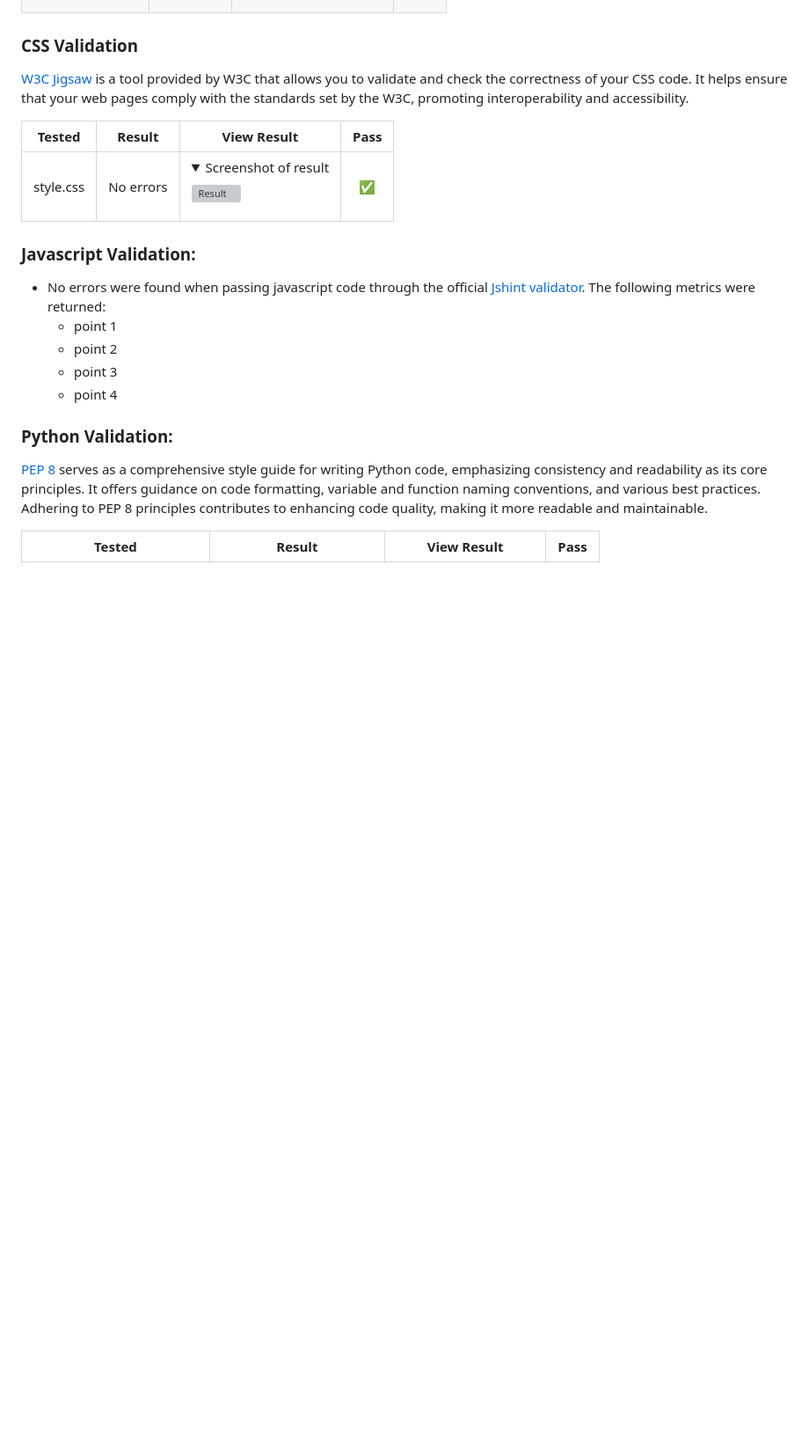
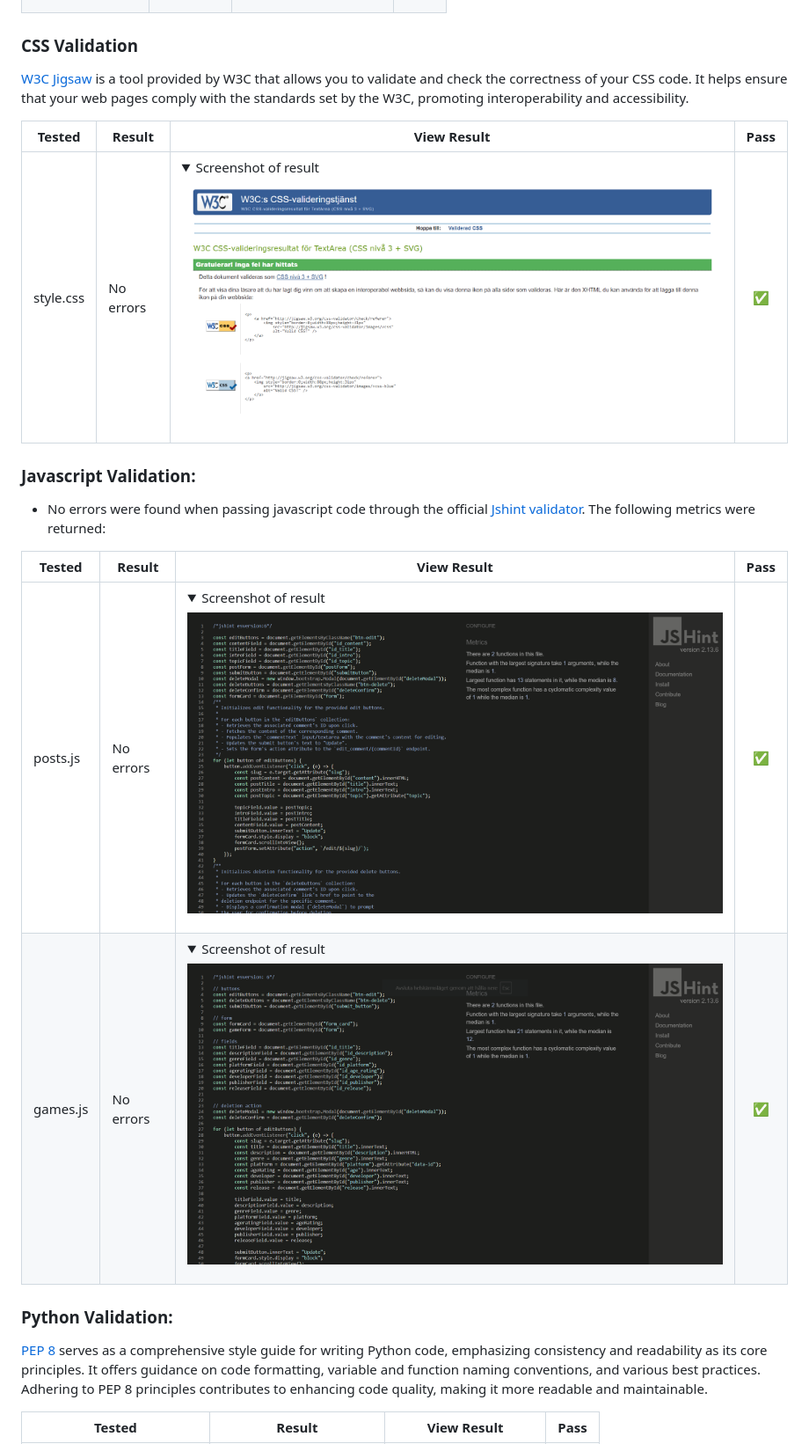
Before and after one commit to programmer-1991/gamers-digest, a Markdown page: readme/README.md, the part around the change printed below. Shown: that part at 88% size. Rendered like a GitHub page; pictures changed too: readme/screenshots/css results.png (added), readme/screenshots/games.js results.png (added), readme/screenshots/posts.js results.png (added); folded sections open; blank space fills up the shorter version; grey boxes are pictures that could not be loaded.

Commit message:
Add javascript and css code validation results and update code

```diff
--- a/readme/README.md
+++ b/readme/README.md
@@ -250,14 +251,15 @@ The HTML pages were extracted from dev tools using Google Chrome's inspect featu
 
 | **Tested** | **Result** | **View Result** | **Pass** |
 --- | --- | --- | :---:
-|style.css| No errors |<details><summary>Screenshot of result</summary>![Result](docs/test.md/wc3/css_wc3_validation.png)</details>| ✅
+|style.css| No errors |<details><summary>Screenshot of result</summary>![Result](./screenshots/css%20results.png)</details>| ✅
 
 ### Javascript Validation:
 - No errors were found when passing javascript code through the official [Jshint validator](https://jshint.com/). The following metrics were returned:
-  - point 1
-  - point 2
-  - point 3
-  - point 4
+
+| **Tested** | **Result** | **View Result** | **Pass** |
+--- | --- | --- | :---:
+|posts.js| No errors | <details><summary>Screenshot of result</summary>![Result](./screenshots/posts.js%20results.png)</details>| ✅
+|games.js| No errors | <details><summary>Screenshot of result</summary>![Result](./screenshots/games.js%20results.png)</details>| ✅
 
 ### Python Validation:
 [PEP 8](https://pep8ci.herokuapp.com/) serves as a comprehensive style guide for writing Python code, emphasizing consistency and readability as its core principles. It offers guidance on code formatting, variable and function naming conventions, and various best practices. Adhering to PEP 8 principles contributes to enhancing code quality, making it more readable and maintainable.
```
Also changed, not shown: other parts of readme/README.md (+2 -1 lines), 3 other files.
* * *
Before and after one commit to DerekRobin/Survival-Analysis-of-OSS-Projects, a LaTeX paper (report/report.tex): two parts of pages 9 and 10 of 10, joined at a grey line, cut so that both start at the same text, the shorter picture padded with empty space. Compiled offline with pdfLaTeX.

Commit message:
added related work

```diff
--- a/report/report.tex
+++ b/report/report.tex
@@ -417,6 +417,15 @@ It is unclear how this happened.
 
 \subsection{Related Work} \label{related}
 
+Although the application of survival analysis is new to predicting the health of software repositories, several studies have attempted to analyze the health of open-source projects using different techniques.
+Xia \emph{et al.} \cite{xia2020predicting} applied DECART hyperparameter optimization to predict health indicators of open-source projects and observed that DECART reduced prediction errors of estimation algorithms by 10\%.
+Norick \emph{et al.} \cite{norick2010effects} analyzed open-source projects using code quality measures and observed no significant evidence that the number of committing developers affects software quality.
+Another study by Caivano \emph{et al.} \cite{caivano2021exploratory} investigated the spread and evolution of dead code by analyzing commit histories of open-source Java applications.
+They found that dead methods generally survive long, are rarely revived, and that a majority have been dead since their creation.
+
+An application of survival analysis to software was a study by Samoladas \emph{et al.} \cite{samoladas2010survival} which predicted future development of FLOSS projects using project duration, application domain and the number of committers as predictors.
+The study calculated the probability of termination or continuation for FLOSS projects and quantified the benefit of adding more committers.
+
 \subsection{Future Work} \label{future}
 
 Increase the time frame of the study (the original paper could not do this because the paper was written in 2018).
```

_Task:_ For every line of the material that holds the word "report", make a copy.

_Exercise solution:_
Before and after one commit to DerekRobin/Survival-Analysis-of-OSS-Projects, a LaTeX paper (report/report.tex): two parts of pages 9 and 10 of 10, joined at a grey line, cut so that both start at the same text, the shorter picture padded with empty space. Compiled offline with pdfLaTeX.
--- a/report/report.tex
+++ b/report/report.tex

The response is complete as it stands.